Inspired by riots across America that have led politicians to repudiate law enforcement, violent protesters have been attacking police around the globe.
Protests reached a horrifying apex of violence June 4 in Mexico when, during a protest in Guadalajara, a police officer who took his eyes off demonstrators was set on fire in an incident caught on video.
The protests took place over the death of Giovanni López, who died in May after an altercation with police, according to the U.K. Daily Mail.
Although there were reports police had detained him for not wearing a face mask, officials said that was not true.
Video of the protest shows a police officer getting on a motorcycle.
Once his back was turned, he was splashed with some type of liquid by a rioter, who quickly set the officer on fire with what appeared to be a lighter.
As the officer rolled on the street, police tried to help put out the fire while also battling protesters.
The condition of the police officer could not be ascertained from media reports.
WARNING: The video below contains violent images that some viewers may find disturbing:
Mexican rioters also attacked the U.S. Embassy in Mexico City:
The U.S. embassy in Mexico City is on lockdown after rioters threw rocks and molotov cocktails at the building as they protest police brutality in the country. pic.twitter.com/kU6UHSYiBK
— Alex Salvi (@alexsalvinews) June 5, 2020
French protesters also took to the streets this week, claiming that the death of a man four years ago in police custody was an atrocity.
Police reported 18 people were arrested after what began as a protest turned violent, with many people taking part in acts of arson and vandalism.
British protests occurred in London, Manchester and Nottingham, claiming that U.K. police were guilty of racism and violence against black citizens.
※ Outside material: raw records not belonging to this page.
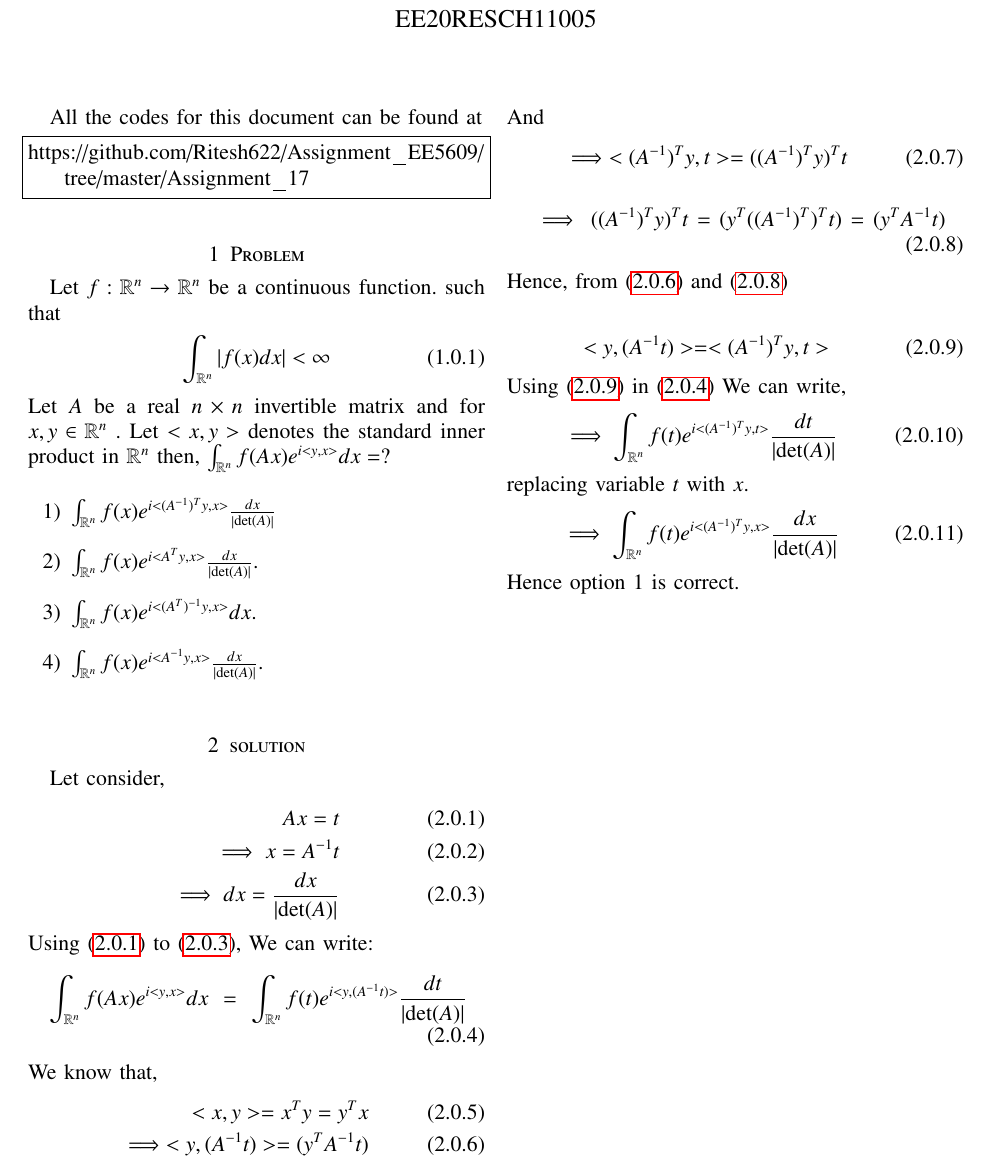
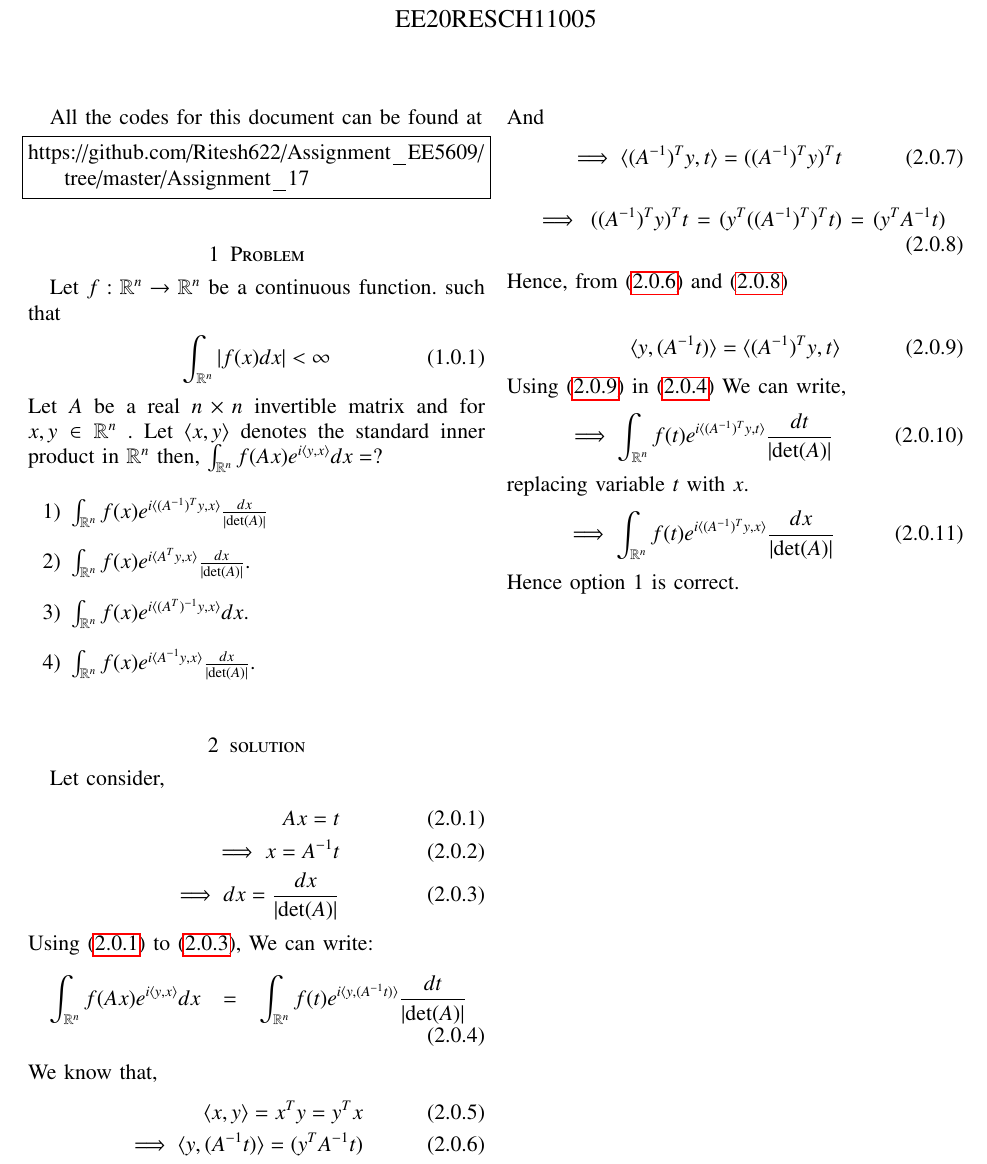
Before and after one commit to Ritesh622/Assignment, a LaTeX problem sheet (Assignment_17/Assignment 17.tex): part of the page, cut so that both start at the same text. Compiled offline with pdfLaTeX.

Commit message:
Add files via upload

```diff
--- a/Assignment_17/Assignment 17.tex
+++ b/Assignment_17/Assignment 17.tex
@@ -135,16 +135,16 @@ Let $f : \mathbb{R}^n  \rightarrow \mathbb{R}^n $ be a continuous  function. suc
 \begin{align}
 \int_{\mathbb{R}^n} \left | f(x)dx \right | < \infty
 \end{align}
-Let $A$ be a real $n  \times n$ invertible matrix and  for $x,y \in \mathbb{R}^n$ . Let $<x,y>$ denotes the standard inner product in $\mathbb{R}^n$ then,
-$\int_{\mathbb{R}^n} f(Ax) e^{i<y,x>} dx  = ?$ \\
+Let $A$ be a real $n  \times n$ invertible matrix and  for $x,y \in \mathbb{R}^n$ . Let $ \langle x,y\rangle $ denotes the standard inner product in $\mathbb{R}^n$ then,
+$\int_{\mathbb{R}^n} f(Ax) e^{i \langle y,x\rangle} dx  = ?$ \\
 
 
 
 \begin{enumerate}
-\item$\int_{\mathbb{R}^n} f(x) e^{i<(A^{-1})^{T}y,x>} \frac{dx}{\left | \text{det} (A) \right |} $\\
-\item $\int_{\mathbb{R}^n} f(x) e^{i<A^{T}y,x>} \frac{dx}{\left | \text{det} (A) \right |} $.\\
-\item$\int_{\mathbb{R}^n} f(x) e^{i<(A^{T})^{-1}y,x>}dx $.\\
-\item $\int_{\mathbb{R}^n} f(x) e^{i<A^{-1}y,x>} \frac{dx}{\left | \text{det} (A) \right |} $.\\
+\item $\int_{\mathbb{R}^n} f(x) e^{i\langle (A^{-1})^{T}y,x \rangle} \frac{dx}{\left | \text{det} (A) \right |} $\\
+\item $\int_{\mathbb{R}^n} f(x) e^{i \langle A^{T}y,x \rangle } \frac{dx}{\left | \text{det} (A) \right |} $.\\
+\item$\int_{\mathbb{R}^n} f(x) e^{i \langle (A^{T})^{-1}y,x \rangle }dx $.\\
+\item $\int_{\mathbb{R}^n} f(x) e^{i \langle A^{-1}y,x \rangle} \frac{dx}{\left | \text{det} (A) \right |} $.\\
 \end{enumerate}
 	\section{solution}
 Let consider,
@@ -155,14 +155,14 @@ Ax = t \label{2.1}\\
 \end{align}
 Using  \eqref{2.1} to \eqref{2.3}, We can write:
 \begin{multline}
-\int_{\mathbb{R}^n} f(Ax) e^{i<y,x>} dx  = \int_{\mathbb{R}^n} f(t) e^{i<y,(A^{-1}t)>} \frac{dt}{\left| \text{det}(A) \right|} \label{2.5}
+\int_{\mathbb{R}^n} f(Ax) e^{i\langle y,x\rangle} dx  = \int_{\mathbb{R}^n} f(t) e^{i \langle y,(A^{-1}t)\rangle} \frac{dt}{\left| \text{det}(A) \right|} \label{2.5}
 \end{multline}
 We know that,
 \begin{align}
-<x,y > = x^Ty = y^Tx\\
-\implies <y, (A^{-1}t)> = (y^TA^{-1}t) \label{2.7}\\
+\langle x,y \rangle = x^Ty = y^Tx\\
+\implies \langle y, (A^{-1}t)\rangle = (y^TA^{-1}t) \label{2.7}\\
 \intertext{And}
-\implies <(A^{-1})^{T}y,t> = ((A^{-1})^{T}y)^Tt
+\implies  \langle (A^{-1})^{T}y,t\rangle = ((A^{-1})^{T}y)^Tt
 \end{align}
 \begin{multline}
 \implies   ((A^{-1})^Ty)^Tt = (y^T((A^{-1})^T)^Tt) = (y^TA^{-1}t) \label{2.9}
@@ -170,15 +170,15 @@ We know that,
 Hence, from \eqref{2.7} and \eqref{2.9}
 
 \begin{align}
-<y, (A^{-1}t)>   = <(A^{-1})^{T}y,t>    \label{2.10}
+ \langle y, (A^{-1}t)\rangle  =  \langle(A^{-1})^{T}y,t\rangle    \label{2.10}
 \end{align}
 Using \eqref{2.10} in \eqref{2.5} We can write,
 \begin{align}
-\implies \int_{\mathbb{R}^n} f(t) e^{i<(A^{-1})^{T}y,t>} \frac{dt}{\left| \text{det}(A) \right|}
+\implies \int_{\mathbb{R}^n} f(t) e^{i \langle (A^{-1})^{T}y,t\rangle} \frac{dt}{\left| \text{det}(A) \right|}
 \end{align}
 replacing variable  $t$ with $x$.
 \begin{align}
-\implies \int_{\mathbb{R}^n} f(t) e^{i<(A^{-1})^{T}y,x>} \frac{dx}{\left| \text{det}(A) \right|}
+\implies \int_{\mathbb{R}^n} f(t) e^{i \langle (A^{-1})^{T}y,x\rangle} \frac{dx}{\left| \text{det}(A) \right|}
 \end{align}
 Hence option $1$ is correct.
 
```
Also changed, not shown: Assignment_17/Assignment 17.pdf.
“We’ve had enough. George Floyd is [one of] a long line of black males that have died at the hands of police. And the U.K. is not innocent, as I chanted at the marches I’ve attended, because there is a long history of police abuse here too,” protester Trey Campbell-Simon told The Guardian.
One commentator said there is a thread of anti-lockdown sentiment in the explosive protests.
“I think the public are less clear about whose interests are being protected now the lockdown is being eased,” Tim Newburn, a professor of criminology and public policy at the London School of Economics, told The Guardian.
“Add into the mix substantial social inequality in the impact of both the pandemic and the lockdown — and significant racial inequality in particular — and the dangers are clear. Missteps by the police and by other authorities now could have grave consequences for public order and public safety,” he said.
In Sydney, Australia, thousands marched, with some chanting, “No justice, no peace, no racist police,” according to The New York Times.
Some commentators said that the protests were not only aimed at police, but at President Donald Trump.
“Part of it is about anti-Americanism, part of it is about the gross injustice,” Marcel Dirsus, a nonresident fellow at the Institute for Security Policy at Kiel University in Germany, told The Washington Post, referring to demonstrations in Berlin.
“But it’s also about Trump, who is so unpopular in Germany that it makes many people dislike America as a whole. I think a lot of people assumed that America had already hit rock bottom over the last couple of years, but then Trump proved them wrong in the way he is handling the pandemic and these protests.”
“It’s significant that Trumpism is part of a broader transnational movement,” Georgetown University political scientist Daniel Nexon said June 1 during a webinar.
“U.S. political polarization is now aligned with politics elsewhere.”
Truth and Accuracy
We are committed to truth and accuracy in all of our journalism. Read our editorial standards.